** EXERCISE DESCRIPTION **
Pictures aside, write out every record exactly as it appears.

___ DATASET RECORDS ___

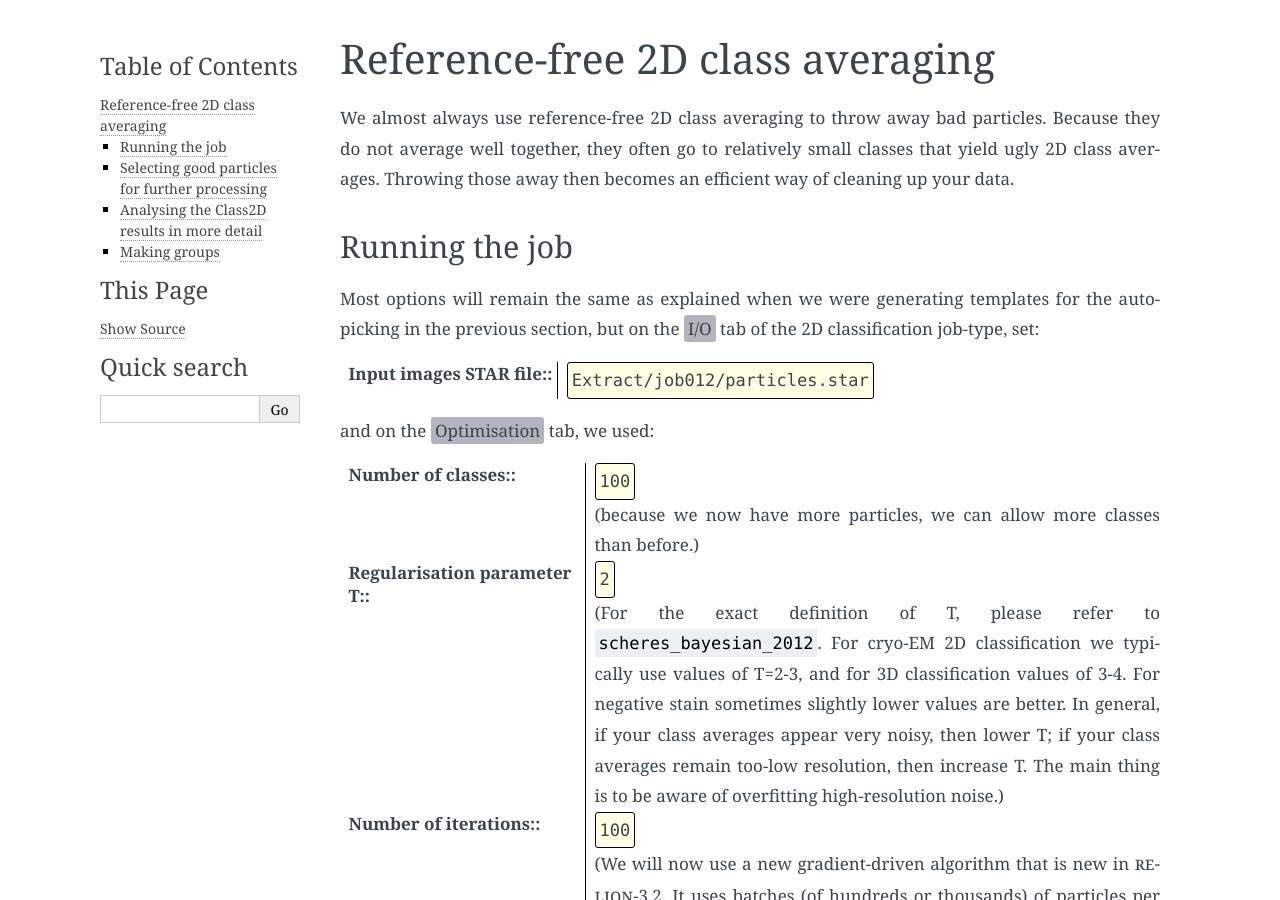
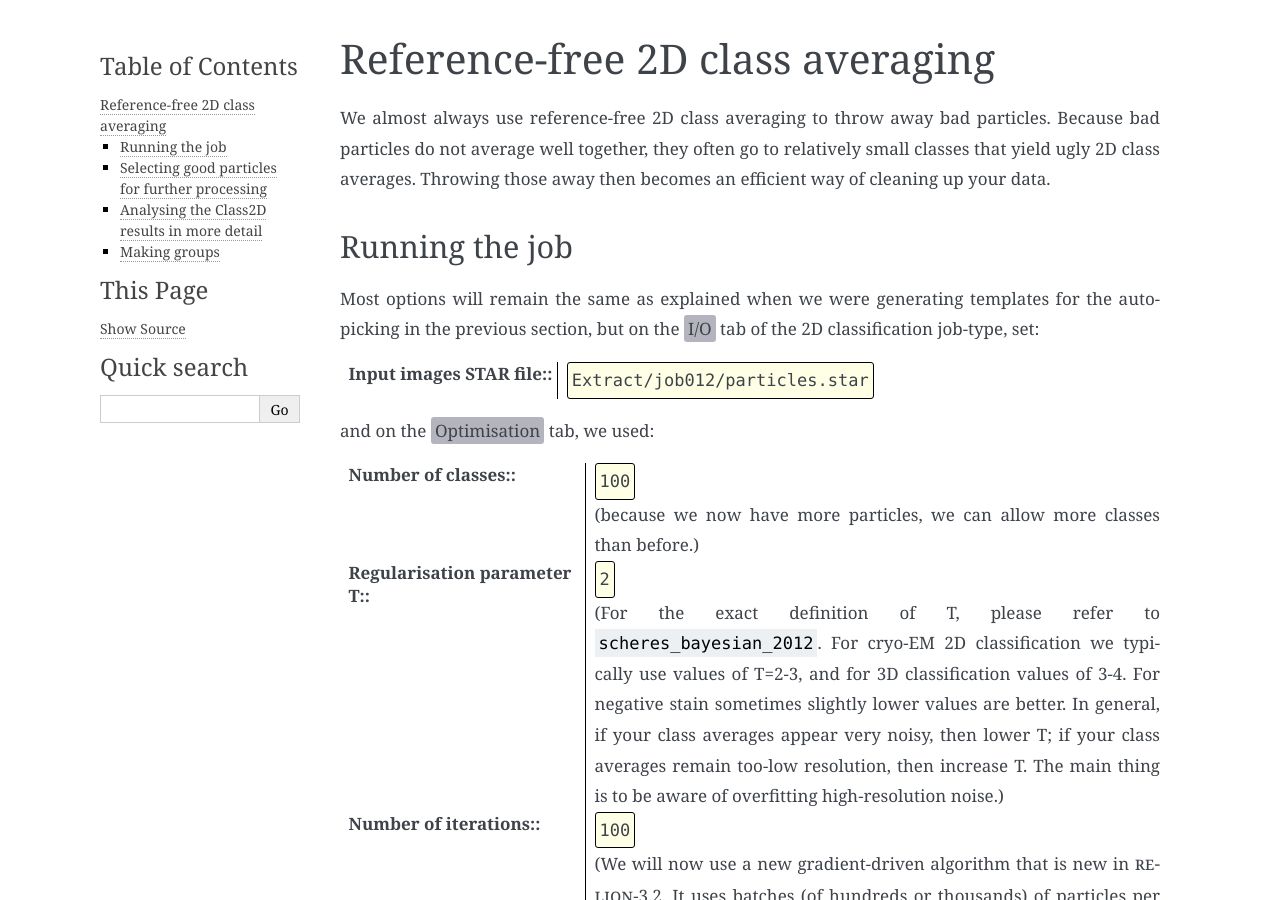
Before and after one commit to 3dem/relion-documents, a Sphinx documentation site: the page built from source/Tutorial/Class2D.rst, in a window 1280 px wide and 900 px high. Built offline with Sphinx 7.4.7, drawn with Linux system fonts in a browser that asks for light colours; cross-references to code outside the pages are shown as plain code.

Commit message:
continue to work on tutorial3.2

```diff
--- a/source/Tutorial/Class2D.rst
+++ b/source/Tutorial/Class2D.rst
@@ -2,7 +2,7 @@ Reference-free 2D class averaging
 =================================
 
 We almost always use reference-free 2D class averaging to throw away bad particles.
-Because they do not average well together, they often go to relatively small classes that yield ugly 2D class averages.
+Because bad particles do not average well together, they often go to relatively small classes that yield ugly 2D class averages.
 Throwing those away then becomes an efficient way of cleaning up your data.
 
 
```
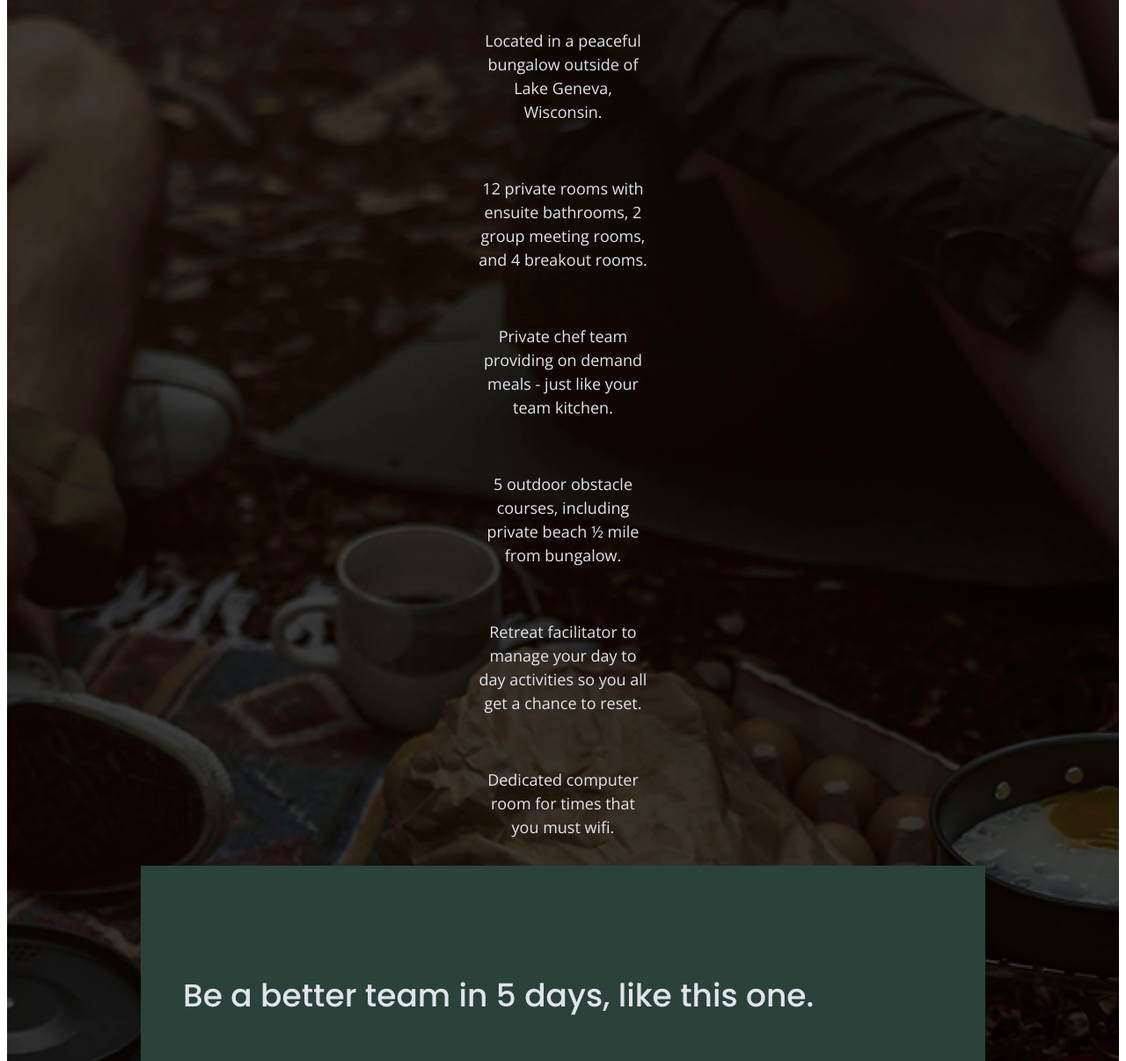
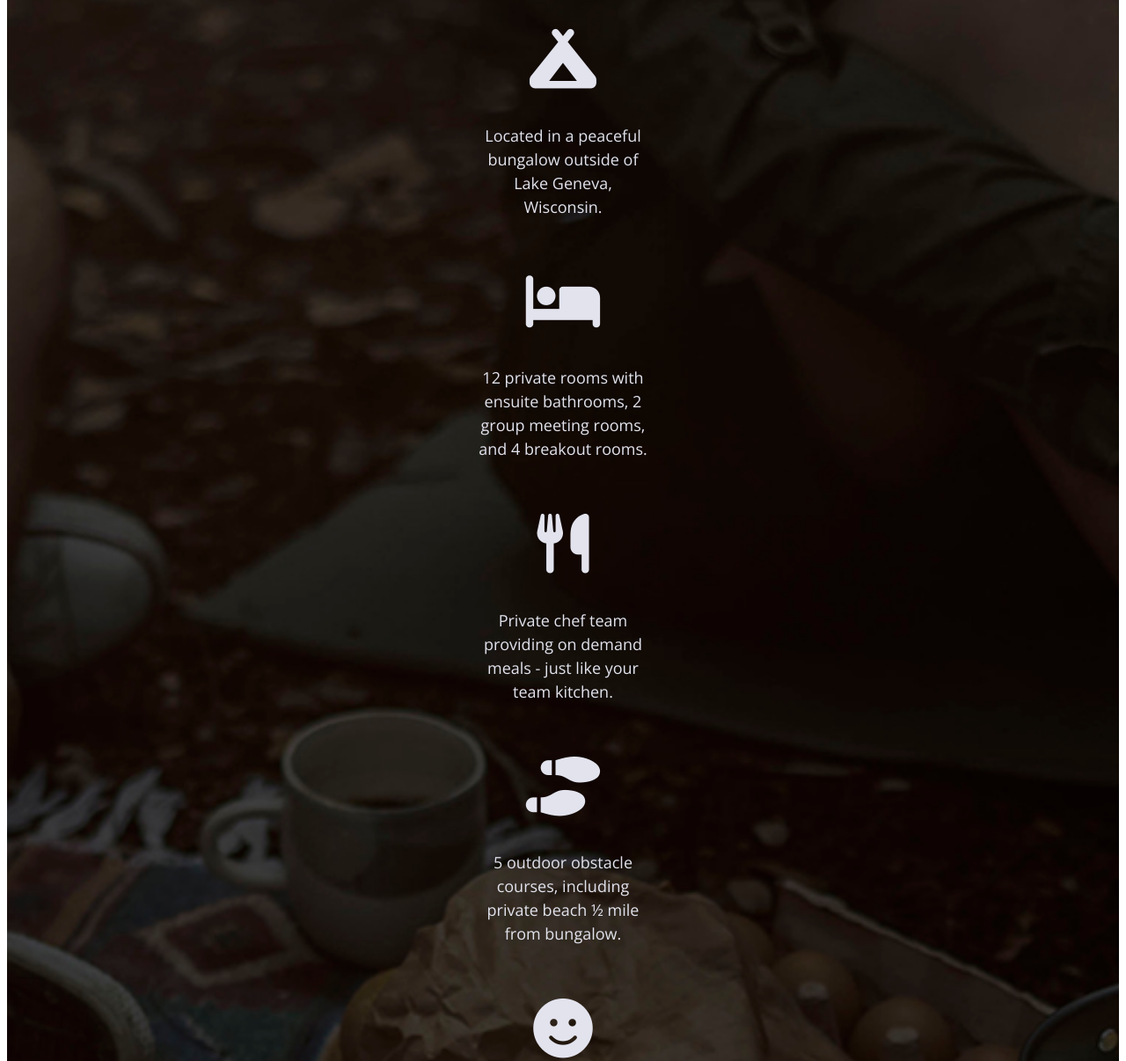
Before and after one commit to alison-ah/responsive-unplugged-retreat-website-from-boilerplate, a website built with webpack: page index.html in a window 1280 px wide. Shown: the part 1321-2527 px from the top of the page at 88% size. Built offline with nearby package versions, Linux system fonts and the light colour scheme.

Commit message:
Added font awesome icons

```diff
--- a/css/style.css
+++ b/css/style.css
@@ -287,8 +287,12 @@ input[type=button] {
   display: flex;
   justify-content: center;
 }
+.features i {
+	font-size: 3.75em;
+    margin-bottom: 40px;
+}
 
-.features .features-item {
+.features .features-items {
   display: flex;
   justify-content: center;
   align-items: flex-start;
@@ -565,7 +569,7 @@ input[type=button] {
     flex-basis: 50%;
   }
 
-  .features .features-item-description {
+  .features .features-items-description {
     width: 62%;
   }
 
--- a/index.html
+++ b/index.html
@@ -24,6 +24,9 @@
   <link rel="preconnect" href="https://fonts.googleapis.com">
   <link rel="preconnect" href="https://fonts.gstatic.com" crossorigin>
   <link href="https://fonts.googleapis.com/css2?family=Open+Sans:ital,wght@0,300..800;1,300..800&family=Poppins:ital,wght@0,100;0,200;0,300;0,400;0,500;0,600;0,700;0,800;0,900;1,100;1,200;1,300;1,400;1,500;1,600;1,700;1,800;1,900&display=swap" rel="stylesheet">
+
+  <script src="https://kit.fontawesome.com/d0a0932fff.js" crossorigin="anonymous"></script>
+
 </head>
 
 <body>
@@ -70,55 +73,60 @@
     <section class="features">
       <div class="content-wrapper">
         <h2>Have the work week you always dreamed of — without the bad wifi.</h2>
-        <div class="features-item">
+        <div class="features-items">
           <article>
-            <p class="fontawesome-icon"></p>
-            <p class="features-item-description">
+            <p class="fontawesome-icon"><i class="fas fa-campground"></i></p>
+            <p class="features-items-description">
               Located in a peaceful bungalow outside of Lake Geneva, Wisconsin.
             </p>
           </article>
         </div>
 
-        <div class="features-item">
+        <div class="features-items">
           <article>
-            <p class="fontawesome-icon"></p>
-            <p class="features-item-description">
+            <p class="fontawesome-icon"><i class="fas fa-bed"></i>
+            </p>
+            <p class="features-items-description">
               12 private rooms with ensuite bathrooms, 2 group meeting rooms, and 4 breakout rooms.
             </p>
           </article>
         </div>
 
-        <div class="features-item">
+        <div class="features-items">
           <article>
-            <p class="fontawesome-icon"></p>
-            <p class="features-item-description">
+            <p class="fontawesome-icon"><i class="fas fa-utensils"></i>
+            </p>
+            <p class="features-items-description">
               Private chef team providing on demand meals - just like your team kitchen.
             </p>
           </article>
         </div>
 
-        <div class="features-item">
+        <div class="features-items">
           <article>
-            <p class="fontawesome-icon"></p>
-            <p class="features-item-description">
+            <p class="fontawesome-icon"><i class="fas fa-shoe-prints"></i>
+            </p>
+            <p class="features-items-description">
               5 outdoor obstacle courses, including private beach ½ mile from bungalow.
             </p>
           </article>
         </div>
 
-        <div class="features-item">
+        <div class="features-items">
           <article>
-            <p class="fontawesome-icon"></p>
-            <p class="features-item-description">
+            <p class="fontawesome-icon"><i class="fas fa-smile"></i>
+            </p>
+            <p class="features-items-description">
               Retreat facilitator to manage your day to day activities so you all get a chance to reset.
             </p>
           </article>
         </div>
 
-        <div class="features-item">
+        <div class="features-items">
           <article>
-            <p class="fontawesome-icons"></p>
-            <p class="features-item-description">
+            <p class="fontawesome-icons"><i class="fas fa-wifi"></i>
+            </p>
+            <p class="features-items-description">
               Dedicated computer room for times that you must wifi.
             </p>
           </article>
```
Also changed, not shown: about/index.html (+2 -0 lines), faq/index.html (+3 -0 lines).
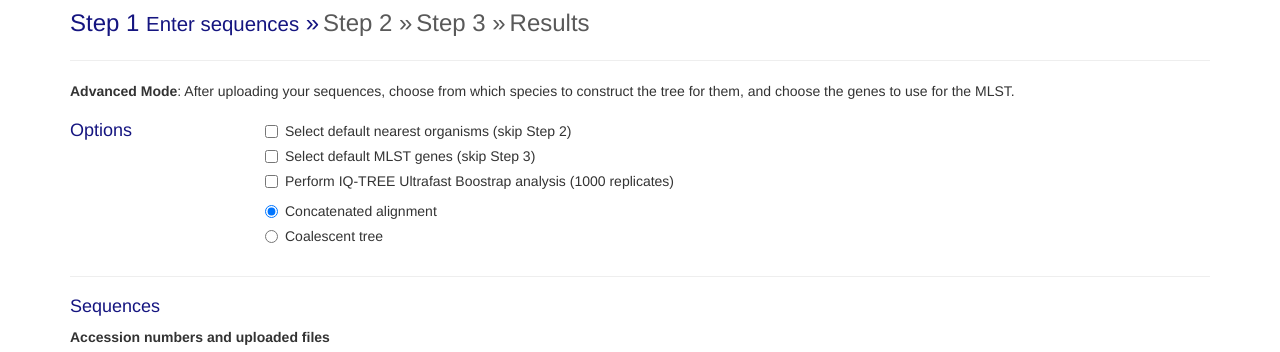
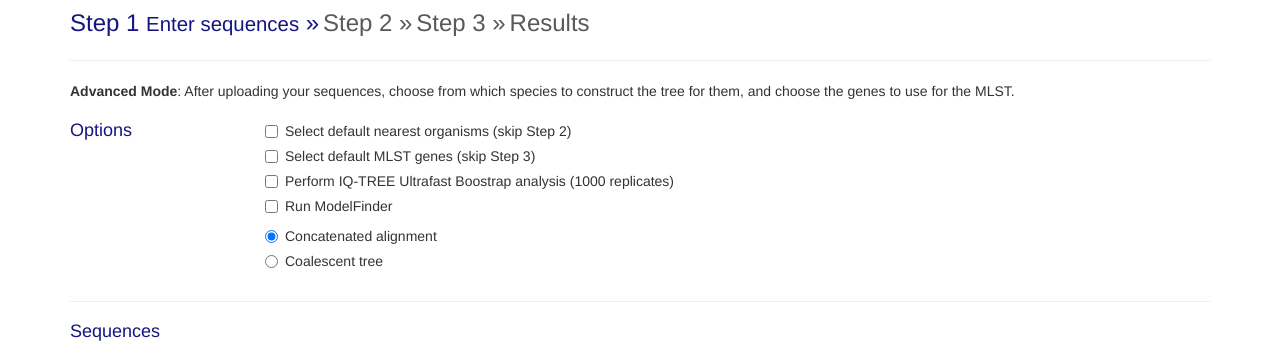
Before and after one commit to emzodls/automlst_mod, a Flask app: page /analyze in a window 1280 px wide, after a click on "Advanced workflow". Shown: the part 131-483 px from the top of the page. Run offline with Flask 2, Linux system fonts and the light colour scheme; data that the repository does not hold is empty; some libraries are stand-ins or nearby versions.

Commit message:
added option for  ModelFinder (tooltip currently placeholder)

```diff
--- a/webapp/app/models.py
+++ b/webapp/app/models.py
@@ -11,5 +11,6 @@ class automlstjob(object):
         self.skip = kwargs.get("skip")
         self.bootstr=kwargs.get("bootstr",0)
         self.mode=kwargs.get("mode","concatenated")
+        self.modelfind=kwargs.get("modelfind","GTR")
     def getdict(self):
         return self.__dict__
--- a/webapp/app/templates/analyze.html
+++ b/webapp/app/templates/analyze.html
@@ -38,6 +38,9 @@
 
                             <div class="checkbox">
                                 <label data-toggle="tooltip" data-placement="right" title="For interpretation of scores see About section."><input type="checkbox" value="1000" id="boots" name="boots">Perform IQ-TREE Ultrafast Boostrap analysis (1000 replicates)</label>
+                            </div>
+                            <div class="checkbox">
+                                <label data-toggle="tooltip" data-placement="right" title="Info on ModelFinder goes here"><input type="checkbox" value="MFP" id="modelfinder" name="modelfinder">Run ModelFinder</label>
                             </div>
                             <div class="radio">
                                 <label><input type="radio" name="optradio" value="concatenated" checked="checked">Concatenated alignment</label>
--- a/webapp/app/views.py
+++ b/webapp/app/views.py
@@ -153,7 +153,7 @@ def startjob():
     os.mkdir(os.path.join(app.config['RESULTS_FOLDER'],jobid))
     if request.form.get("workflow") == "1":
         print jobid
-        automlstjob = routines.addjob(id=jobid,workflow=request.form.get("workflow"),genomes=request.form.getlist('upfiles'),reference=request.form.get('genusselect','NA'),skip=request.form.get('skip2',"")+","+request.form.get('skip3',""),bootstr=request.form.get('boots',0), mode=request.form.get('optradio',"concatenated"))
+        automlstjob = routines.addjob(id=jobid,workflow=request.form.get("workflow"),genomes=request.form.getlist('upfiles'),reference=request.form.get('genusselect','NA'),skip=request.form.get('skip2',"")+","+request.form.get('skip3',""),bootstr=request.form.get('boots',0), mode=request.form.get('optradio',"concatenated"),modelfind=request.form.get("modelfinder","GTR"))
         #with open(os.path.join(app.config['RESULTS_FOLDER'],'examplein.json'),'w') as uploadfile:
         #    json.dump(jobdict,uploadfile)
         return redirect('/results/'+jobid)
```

___

** WORKED SOLUTION **
Before and after one commit to 3dem/relion-documents, a Sphinx documentation site: the page built from source/Tutorial/Class2D.rst, in a window 1280 px wide and 900 px high. Built offline with Sphinx 7.4.7, drawn with Linux system fonts in a browser that asks for light colours; cross-references to code outside the pages are shown as plain code.

Commit message:
continue to work on tutorial3.2

```diff
--- a/source/Tutorial/Class2D.rst
+++ b/source/Tutorial/Class2D.rst
@@ -2,7 +2,7 @@ Reference-free 2D class averaging
 =================================
 
 We almost always use reference-free 2D class averaging to throw away bad particles.
-Because they do not average well together, they often go to relatively small classes that yield ugly 2D class averages.
+Because bad particles do not average well together, they often go to relatively small classes that yield ugly 2D class averages.
 Throwing those away then becomes an efficient way of cleaning up your data.
 
 
```
Before and after one commit to alison-ah/responsive-unplugged-retreat-website-from-boilerplate, a website built with webpack: page index.html in a window 1280 px wide. Shown: the part 1321-2527 px from the top of the page at 88% size. Built offline with nearby package versions, Linux system fonts and the light colour scheme.

Commit message:
Added font awesome icons

```diff
--- a/css/style.css
+++ b/css/style.css
@@ -287,8 +287,12 @@ input[type=button] {
   display: flex;
   justify-content: center;
 }
+.features i {
+	font-size: 3.75em;
+    margin-bottom: 40px;
+}
 
-.features .features-item {
+.features .features-items {
   display: flex;
   justify-content: center;
   align-items: flex-start;
@@ -565,7 +569,7 @@ input[type=button] {
     flex-basis: 50%;
   }
 
-  .features .features-item-description {
+  .features .features-items-description {
     width: 62%;
   }
 
--- a/index.html
+++ b/index.html
@@ -24,6 +24,9 @@
   <link rel="preconnect" href="https://fonts.googleapis.com">
   <link rel="preconnect" href="https://fonts.gstatic.com" crossorigin>
   <link href="https://fonts.googleapis.com/css2?family=Open+Sans:ital,wght@0,300..800;1,300..800&family=Poppins:ital,wght@0,100;0,200;0,300;0,400;0,500;0,600;0,700;0,800;0,900;1,100;1,200;1,300;1,400;1,500;1,600;1,700;1,800;1,900&display=swap" rel="stylesheet">
+
+  <script src="https://kit.fontawesome.com/d0a0932fff.js" crossorigin="anonymous"></script>
+
 </head>
 
 <body>
@@ -70,55 +73,60 @@
     <section class="features">
       <div class="content-wrapper">
         <h2>Have the work week you always dreamed of — without the bad wifi.</h2>
-        <div class="features-item">
+        <div class="features-items">
           <article>
-            <p class="fontawesome-icon"></p>
-            <p class="features-item-description">
+            <p class="fontawesome-icon"><i class="fas fa-campground"></i></p>
+            <p class="features-items-description">
               Located in a peaceful bungalow outside of Lake Geneva, Wisconsin.
             </p>
           </article>
         </div>
 
-        <div class="features-item">
+        <div class="features-items">
           <article>
-            <p class="fontawesome-icon"></p>
-            <p class="features-item-description">
+            <p class="fontawesome-icon"><i class="fas fa-bed"></i>
+            </p>
+            <p class="features-items-description">
               12 private rooms with ensuite bathrooms, 2 group meeting rooms, and 4 breakout rooms.
             </p>
           </article>
         </div>
 
-        <div class="features-item">
+        <div class="features-items">
           <article>
-            <p class="fontawesome-icon"></p>
-            <p class="features-item-description">
+            <p class="fontawesome-icon"><i class="fas fa-utensils"></i>
+            </p>
+            <p class="features-items-description">
               Private chef team providing on demand meals - just like your team kitchen.
             </p>
           </article>
         </div>
 
-        <div class="features-item">
+        <div class="features-items">
           <article>
-            <p class="fontawesome-icon"></p>
-            <p class="features-item-description">
+            <p class="fontawesome-icon"><i class="fas fa-shoe-prints"></i>
+            </p>
+            <p class="features-items-description">
               5 outdoor obstacle courses, including private beach ½ mile from bungalow.
             </p>
           </article>
         </div>
 
-        <div class="features-item">
+        <div class="features-items">
           <article>
-            <p class="fontawesome-icon"></p>
-            <p class="features-item-description">
+            <p class="fontawesome-icon"><i class="fas fa-smile"></i>
+            </p>
+            <p class="features-items-description">
               Retreat facilitator to manage your day to day activities so you all get a chance to reset.
             </p>
           </article>
         </div>
 
-        <div class="features-item">
+        <div class="features-items">
           <article>
-            <p class="fontawesome-icons"></p>
-            <p class="features-item-description">
+            <p class="fontawesome-icons"><i class="fas fa-wifi"></i>
+            </p>
+            <p class="features-items-description">
               Dedicated computer room for times that you must wifi.
             </p>
           </article>
```
Also changed, not shown: about/index.html (+2 -0 lines), faq/index.html (+3 -0 lines).
Before and after one commit to emzodls/automlst_mod, a Flask app: page /analyze in a window 1280 px wide, after a click on "Advanced workflow". Shown: the part 131-483 px from the top of the page. Run offline with Flask 2, Linux system fonts and the light colour scheme; data that the repository does not hold is empty; some libraries are stand-ins or nearby versions.

Commit message:
added option for  ModelFinder (tooltip currently placeholder)

```diff
--- a/webapp/app/models.py
+++ b/webapp/app/models.py
@@ -11,5 +11,6 @@ class automlstjob(object):
         self.skip = kwargs.get("skip")
         self.bootstr=kwargs.get("bootstr",0)
         self.mode=kwargs.get("mode","concatenated")
+        self.modelfind=kwargs.get("modelfind","GTR")
     def getdict(self):
         return self.__dict__
--- a/webapp/app/templates/analyze.html
+++ b/webapp/app/templates/analyze.html
@@ -38,6 +38,9 @@
 
                             <div class="checkbox">
                                 <label data-toggle="tooltip" data-placement="right" title="For interpretation of scores see About section."><input type="checkbox" value="1000" id="boots" name="boots">Perform IQ-TREE Ultrafast Boostrap analysis (1000 replicates)</label>
+                            </div>
+                            <div class="checkbox">
+                                <label data-toggle="tooltip" data-placement="right" title="Info on ModelFinder goes here"><input type="checkbox" value="MFP" id="modelfinder" name="modelfinder">Run ModelFinder</label>
                             </div>
                             <div class="radio">
                                 <label><input type="radio" name="optradio" value="concatenated" checked="checked">Concatenated alignment</label>
--- a/webapp/app/views.py
+++ b/webapp/app/views.py
@@ -153,7 +153,7 @@ def startjob():
     os.mkdir(os.path.join(app.config['RESULTS_FOLDER'],jobid))
     if request.form.get("workflow") == "1":
         print jobid
-        automlstjob = routines.addjob(id=jobid,workflow=request.form.get("workflow"),genomes=request.form.getlist('upfiles'),reference=request.form.get('genusselect','NA'),skip=request.form.get('skip2',"")+","+request.form.get('skip3',""),bootstr=request.form.get('boots',0), mode=request.form.get('optradio',"concatenated"))
+        automlstjob = routines.addjob(id=jobid,workflow=request.form.get("workflow"),genomes=request.form.getlist('upfiles'),reference=request.form.get('genusselect','NA'),skip=request.form.get('skip2',"")+","+request.form.get('skip3',""),bootstr=request.form.get('boots',0), mode=request.form.get('optradio',"concatenated"),modelfind=request.form.get("modelfinder","GTR"))
         #with open(os.path.join(app.config['RESULTS_FOLDER'],'examplein.json'),'w') as uploadfile:
         #    json.dump(jobdict,uploadfile)
         return redirect('/results/'+jobid)
```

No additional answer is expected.